Lori Ackerman, mayor, Fort St. John –

“Our future lies squarely on the shoulders of our youth. Providing them with the resources and supports for a healthy life is without a doubt essential, so this announcement of a Foundry in Fort St. John is very welcome. The diligence of the staff and board of the Fort St. John Friendship Society in keeping this project in the forefront is to be commended. Hard work has paid off.”  

Jean McFadden, parent –

“As a parent of a youth who has battled mental-health and substance-use issues, I am very excited to hear that a Foundry is coming to Fort St. John. I am well aware of the lack of support for youth and parents, the difficulty in accessing services and the lack of service integration. The Foundry model of practice offers systemic change that will provide low-barrier access, drop-in support and an integrated approach across many health disciplines. Timely access to the right services for youth and families in a single setting will save lives.”

Cassidy Stewart, youth –

“For years, I have seen and experienced first-hand the lack of resources and support, not only for our youth, but for everyone in Fort St. John facing trouble with mental illness and addiction. It is my hope, and honest belief, that Foundry will help to build a better future here by allocating more resources to our youth, and therefore affording others a better chance at receiving the help that they themselves need and deserve.
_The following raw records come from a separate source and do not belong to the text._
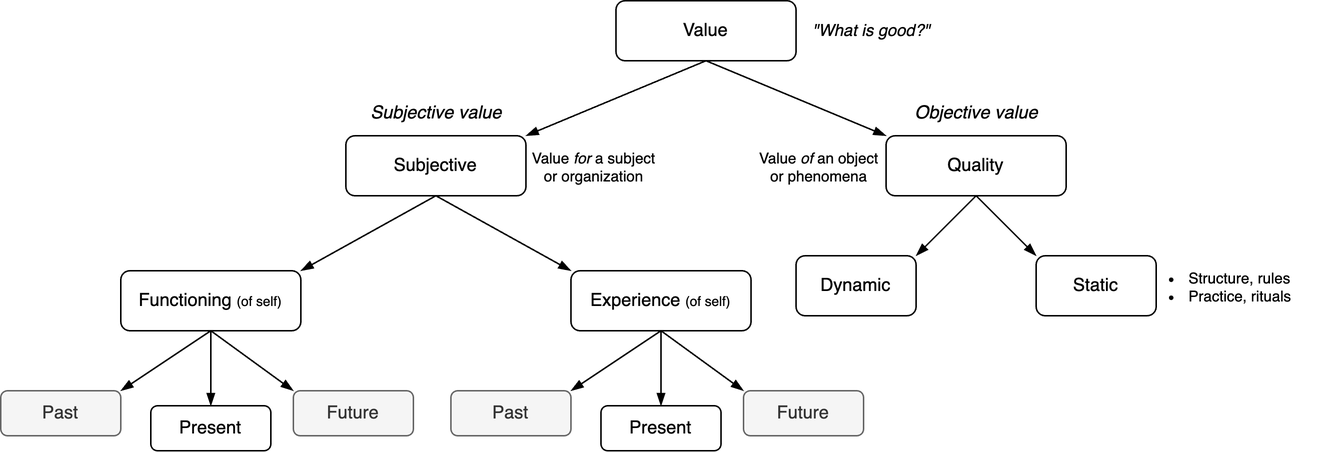
voschezang/coding-handbook keeps this draw.io diagram as img/subjective-quality.png. Above is the earlier version. Source tidied: cells renumbered, new cells last; positions are measured from the earlier drawing's top-left corner, leaving out a move shared by most shapes.
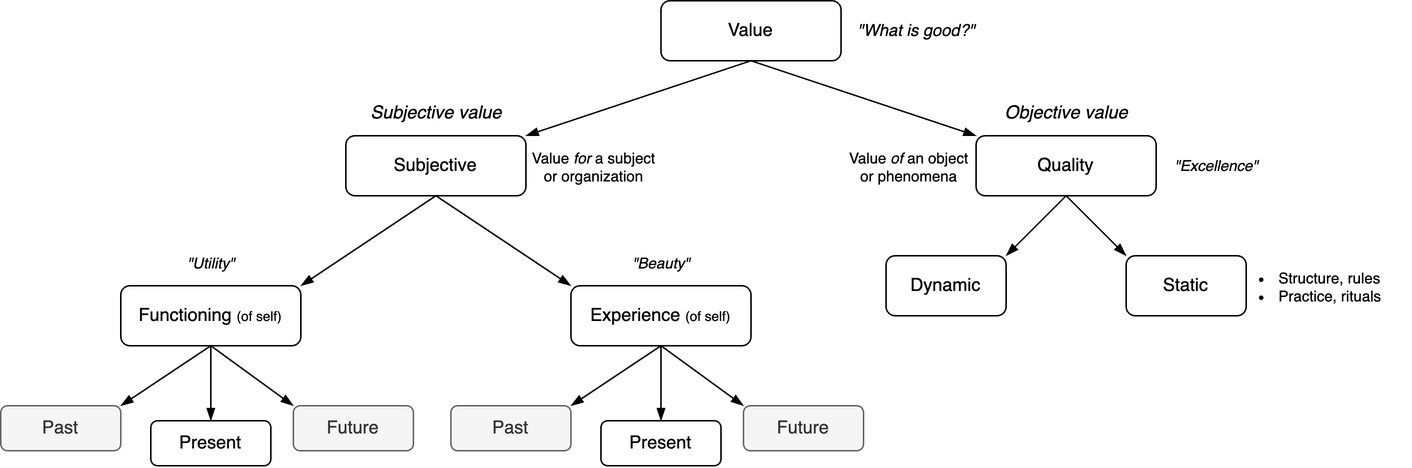
Later version of the same file.

Commit message:
extend img quality

Diff of the diagram source:
```diff
@@ -6,7 +6,7 @@
       <mxGeometry x="230" y="90" width="120" height="40" as="geometry" />
     </mxCell>
     <mxCell id="3" value="&lt;span&gt;Quality&lt;/span&gt;" style="rounded=1;whiteSpace=wrap;html=1;fontStyle=0;strokeColor=default;" parent="1" vertex="1">
-      <mxGeometry x="590" y="90" width="120" height="40" as="geometry" />
+      <mxGeometry x="650" y="90" width="120" height="40" as="geometry" />
     </mxCell>
     <mxCell id="4" style="rounded=0;jettySize=auto;html=1;exitX=0.5;exitY=1;exitDx=0;exitDy=0;entryX=1;entryY=0;entryDx=0;entryDy=0;endArrow=blockThin;endFill=1;fontStyle=0;" parent="1" edge="1" source="6" target="2">
       <mxGeometry relative="1" as="geometry" />
@@ -15,7 +15,7 @@
       <mxGeometry relative="1" as="geometry" />
     </mxCell>
     <mxCell id="6" value="&lt;span&gt;Value&lt;/span&gt;" style="rounded=1;whiteSpace=wrap;html=1;fontStyle=0;" parent="1" vertex="1">
-      <mxGeometry x="410" width="120" height="40" as="geometry" />
+      <mxGeometry x="440" width="120" height="40" as="geometry" />
     </mxCell>
     <mxCell id="7" style="edgeStyle=none;shape=connector;rounded=0;jettySize=auto;html=1;exitX=0.5;exitY=1;exitDx=0;exitDy=0;entryX=1;entryY=0;entryDx=0;entryDy=0;labelBackgroundColor=default;strokeColor=default;align=center;verticalAlign=middle;fontFamily=Helvetica;fontSize=11;fontColor=default;endArrow=blockThin;endFill=1;fontStyle=0;" parent="1" edge="1" source="10" target="15">
       <mxGeometry relative="1" as="geometry" />
@@ -27,10 +27,10 @@
       <mxGeometry relative="1" as="geometry" />
     </mxCell>
     <mxCell id="10" value="&lt;span&gt;Functioning&amp;nbsp;&lt;/span&gt;&lt;font style=&quot;font-size: 9px;&quot;&gt;(of self)&lt;/font&gt;" style="rounded=1;whiteSpace=wrap;html=1;fontStyle=0;" parent="1" vertex="1">
-      <mxGeometry x="80" y="180" width="120" height="40" as="geometry" />
+      <mxGeometry x="80" y="190" width="120" height="40" as="geometry" />
     </mxCell>
     <mxCell id="11" value="&lt;span&gt;Experience&lt;/span&gt; &lt;font style=&quot;font-size: 9px;&quot;&gt;(of self)&lt;/font&gt;" style="rounded=1;whiteSpace=wrap;html=1;fontStyle=0;" parent="1" vertex="1">
-      <mxGeometry x="380" y="180" width="120" height="40" as="geometry" />
+      <mxGeometry x="380" y="190" width="120" height="40" as="geometry" />
     </mxCell>
     <mxCell id="12" style="rounded=0;jettySize=auto;html=1;exitX=0.5;exitY=1;exitDx=0;exitDy=0;entryX=1;entryY=0;entryDx=0;entryDy=0;endArrow=blockThin;endFill=1;fontStyle=0;" parent="1" edge="1" source="2" target="10">
       <mxGeometry relative="1" as="geometry" />
@@ -41,71 +41,80 @@
       </mxGeometry>
     </mxCell>
     <mxCell id="14" value="&lt;span style=&quot;&quot;&gt;Future&lt;/span&gt;" style="rounded=1;whiteSpace=wrap;html=1;fontStyle=0;fillColor=#f5f5f5;fontColor=#333333;strokeColor=#666666;" parent="1" vertex="1">
-      <mxGeometry x="195" y="260" width="80" height="30" as="geometry" />
+      <mxGeometry x="195" y="270" width="80" height="30" as="geometry" />
     </mxCell>
     <mxCell id="15" value="&lt;span style=&quot;&quot;&gt;Past&lt;/span&gt;" style="rounded=1;whiteSpace=wrap;html=1;fontStyle=0;fillColor=#f5f5f5;fontColor=#333333;strokeColor=#666666;" parent="1" vertex="1">
-      <mxGeometry y="260" width="80" height="30" as="geometry" />
+      <mxGeometry y="270" width="80" height="30" as="geometry" />
     </mxCell>
     <mxCell id="16" value="&lt;i&gt;&quot;What is good?&quot;&lt;/i&gt;" style="text;html=1;align=center;verticalAlign=middle;strokeColor=none;fillColor=none;fontSize=11;fontFamily=Helvetica;fontColor=default;fontStyle=0;" parent="1" vertex="1">
-      <mxGeometry x="530" y="5" width="100" height="30" as="geometry" />
+      <mxGeometry x="560" y="5" width="100" height="30" as="geometry" />
     </mxCell>
     <mxCell id="17" value="Value &lt;i&gt;for&lt;/i&gt; a subject &lt;br style=&quot;font-size: 10px;&quot;&gt;or organization" style="text;html=1;align=center;verticalAlign=middle;strokeColor=none;fillColor=none;fontSize=10;fontFamily=Helvetica;fontColor=default;fontStyle=0;" parent="1" vertex="1">
       <mxGeometry x="340" y="90" width="110" height="40" as="geometry" />
     </mxCell>
     <mxCell id="18" value="Value &lt;i&gt;of&lt;/i&gt; an object &lt;br&gt;or phenomena" style="text;html=1;align=center;verticalAlign=middle;strokeColor=none;fillColor=none;fontSize=10;fontFamily=Helvetica;fontColor=default;fontStyle=0;" parent="1" vertex="1">
-      <mxGeometry x="495" y="90" width="100" height="40" as="geometry" />
+      <mxGeometry x="555" y="90" width="100" height="40" as="geometry" />
     </mxCell>
     <mxCell id="19" value="Objective value" style="text;html=1;align=center;verticalAlign=middle;strokeColor=none;fillColor=none;fontStyle=2;" parent="1" vertex="1">
-      <mxGeometry x="595" y="60" width="110" height="30" as="geometry" />
+      <mxGeometry x="655" y="60" width="110" height="30" as="geometry" />
     </mxCell>
     <mxCell id="20" value="Subjective value" style="text;html=1;align=center;verticalAlign=middle;strokeColor=none;fillColor=none;fontStyle=2;" parent="1" vertex="1">
       <mxGeometry x="235" y="60" width="110" height="30" as="geometry" />
     </mxCell>
     <mxCell id="21" value="Dynamic" style="rounded=1;whiteSpace=wrap;html=1;fontStyle=0;" parent="1" vertex="1">
-      <mxGeometry x="530" y="170" width="80" height="40" as="geometry" />
+      <mxGeometry x="590" y="170" width="80" height="40" as="geometry" />
     </mxCell>
     <mxCell id="22" value="Static" style="rounded=1;whiteSpace=wrap;html=1;fontStyle=0;" parent="1" vertex="1">
-      <mxGeometry x="690" y="170" width="80" height="40" as="geometry" />
+      <mxGeometry x="750" y="170" width="80" height="40" as="geometry" />
     </mxCell>
     <mxCell id="23" style="rounded=0;jettySize=auto;html=1;exitX=0.5;exitY=1;exitDx=0;exitDy=0;entryX=1;entryY=0;entryDx=0;entryDy=0;endArrow=blockThin;endFill=1;fontStyle=0;" parent="1" edge="1" target="21">
       <mxGeometry relative="1" as="geometry">
-        <mxPoint x="650" y="130" as="sourcePoint" />
+        <mxPoint x="710" y="130" as="sourcePoint" />
       </mxGeometry>
     </mxCell>
     <mxCell id="24" style="edgeStyle=none;shape=connector;rounded=0;jettySize=auto;html=1;entryX=0;entryY=0;entryDx=0;entryDy=0;labelBackgroundColor=default;strokeColor=default;align=center;verticalAlign=middle;fontFamily=Helvetica;fontSize=11;fontColor=default;endArrow=blockThin;endFill=1;fontStyle=0;" parent="1" edge="1" target="22">
       <mxGeometry relative="1" as="geometry">
-        <mxPoint x="650" y="130" as="sourcePoint" />
+        <mxPoint x="710" y="130" as="sourcePoint" />
       </mxGeometry>
     </mxCell>
     <mxCell id="25" value="&lt;span style=&quot;&quot;&gt;Present&lt;/span&gt;" style="rounded=1;whiteSpace=wrap;html=1;fontStyle=0;" parent="1" vertex="1">
-      <mxGeometry x="100" y="270" width="80" height="30" as="geometry" />
+      <mxGeometry x="100" y="280" width="80" height="30" as="geometry" />
     </mxCell>
     <mxCell id="26" style="edgeStyle=none;shape=connector;rounded=0;jettySize=auto;html=1;exitX=0.5;exitY=1;exitDx=0;exitDy=0;entryX=1;entryY=0;entryDx=0;entryDy=0;labelBackgroundColor=default;strokeColor=default;align=center;verticalAlign=middle;fontFamily=Helvetica;fontSize=11;fontColor=default;endArrow=blockThin;endFill=1;fontStyle=0;" parent="1" edge="1" target="30">
       <mxGeometry relative="1" as="geometry">
-        <mxPoint x="440" y="220" as="sourcePoint" />
+        <mxPoint x="440" y="230" as="sourcePoint" />
       </mxGeometry>
     </mxCell>
     <mxCell id="27" style="edgeStyle=none;shape=connector;rounded=0;jettySize=auto;html=1;exitX=0.5;exitY=1;exitDx=0;exitDy=0;entryX=0;entryY=0;entryDx=0;entryDy=0;labelBackgroundColor=default;strokeColor=default;align=center;verticalAlign=middle;fontFamily=Helvetica;fontSize=11;fontColor=default;endArrow=blockThin;endFill=1;fontStyle=0;" parent="1" edge="1" target="29">
       <mxGeometry relative="1" as="geometry">
-        <mxPoint x="440" y="220" as="sourcePoint" />
+        <mxPoint x="440" y="230" as="sourcePoint" />
       </mxGeometry>
     </mxCell>
     <mxCell id="28" style="edgeStyle=none;shape=connector;rounded=0;jettySize=auto;html=1;exitX=0.5;exitY=1;exitDx=0;exitDy=0;entryX=0.5;entryY=0;entryDx=0;entryDy=0;labelBackgroundColor=default;strokeColor=default;align=center;verticalAlign=middle;fontFamily=Helvetica;fontSize=11;fontColor=default;endArrow=blockThin;endFill=1;" parent="1" edge="1" target="31">
       <mxGeometry relative="1" as="geometry">
-        <mxPoint x="440" y="220" as="sourcePoint" />
+        <mxPoint x="440" y="230" as="sourcePoint" />
       </mxGeometry>
     </mxCell>
     <mxCell id="29" value="&lt;span style=&quot;&quot;&gt;Future&lt;/span&gt;" style="rounded=1;whiteSpace=wrap;html=1;fontStyle=0;fillColor=#f5f5f5;fontColor=#333333;strokeColor=#666666;" parent="1" vertex="1">
-      <mxGeometry x="495" y="260" width="80" height="30" as="geometry" />
+      <mxGeometry x="495" y="270" width="80" height="30" as="geometry" />
     </mxCell>
     <mxCell id="30" value="&lt;span style=&quot;&quot;&gt;Past&lt;/span&gt;" style="rounded=1;whiteSpace=wrap;html=1;fontStyle=0;fillColor=#f5f5f5;fontColor=#333333;strokeColor=#666666;" parent="1" vertex="1">
-      <mxGeometry x="300" y="260" width="80" height="30" as="geometry" />
+      <mxGeometry x="300" y="270" width="80" height="30" as="geometry" />
     </mxCell>
     <mxCell id="31" value="&lt;span style=&quot;&quot;&gt;Present&lt;/span&gt;" style="rounded=1;whiteSpace=wrap;html=1;fontStyle=0;" parent="1" vertex="1">
-      <mxGeometry x="400" y="270" width="80" height="30" as="geometry" />
+      <mxGeometry x="400" y="280" width="80" height="30" as="geometry" />
     </mxCell>
     <mxCell id="32" value="&lt;ul&gt;&lt;li&gt;Structure, rules&lt;/li&gt;&lt;li&gt;Practice, rituals&lt;/li&gt;&lt;/ul&gt;" style="text;html=1;align=left;verticalAlign=middle;strokeColor=none;fillColor=none;fontSize=10;fontFamily=Helvetica;fontColor=default;fontStyle=0;" parent="1" vertex="1">
-      <mxGeometry x="750" y="160" width="130" height="60" as="geometry" />
+      <mxGeometry x="810" y="160" width="130" height="60" as="geometry" />
     </mxCell>
+    <mxCell id="33" value="&lt;i&gt;&lt;font style=&quot;font-size: 10px;&quot;&gt;&quot;Beauty&quot;&lt;/font&gt;&lt;/i&gt;" style="text;html=1;align=center;verticalAlign=middle;strokeColor=none;fillColor=none;fontSize=11;fontFamily=Helvetica;fontColor=default;fontStyle=0;" parent="1" vertex="1">
+      <mxGeometry x="410" y="160" width="60" height="30" as="geometry" />
+    </mxCell>
+    <mxCell id="34" value="&lt;i&gt;&lt;font style=&quot;font-size: 10px;&quot;&gt;&quot;Excellence&quot;&lt;/font&gt;&lt;/i&gt;" style="text;html=1;align=center;verticalAlign=middle;strokeColor=none;fillColor=none;fontSize=11;fontFamily=Helvetica;fontColor=default;fontStyle=0;" parent="1" vertex="1">
+      <mxGeometry x="770" y="95" width="80" height="30" as="geometry" />
+    </mxCell>
+    <mxCell id="35" value="&lt;i&gt;&lt;font style=&quot;font-size: 10px;&quot;&gt;&quot;Utility&quot;&lt;/font&gt;&lt;/i&gt;" style="text;html=1;align=center;verticalAlign=middle;strokeColor=none;fillColor=none;fontSize=11;fontFamily=Helvetica;fontColor=default;fontStyle=0;" parent="1" vertex="1">
+      <mxGeometry x="110" y="160" width="60" height="30" as="geometry" />
+    </mxCell>
   </root>
 </mxGraphModel>
```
Today, I can say that I am truly proud of how far we have come as a community, and that I am thrilled to see where we might go from here.”

Learn More:  

Learn about A Pathway to Hope, government’s vision for mental-health and addictions care in B.C.: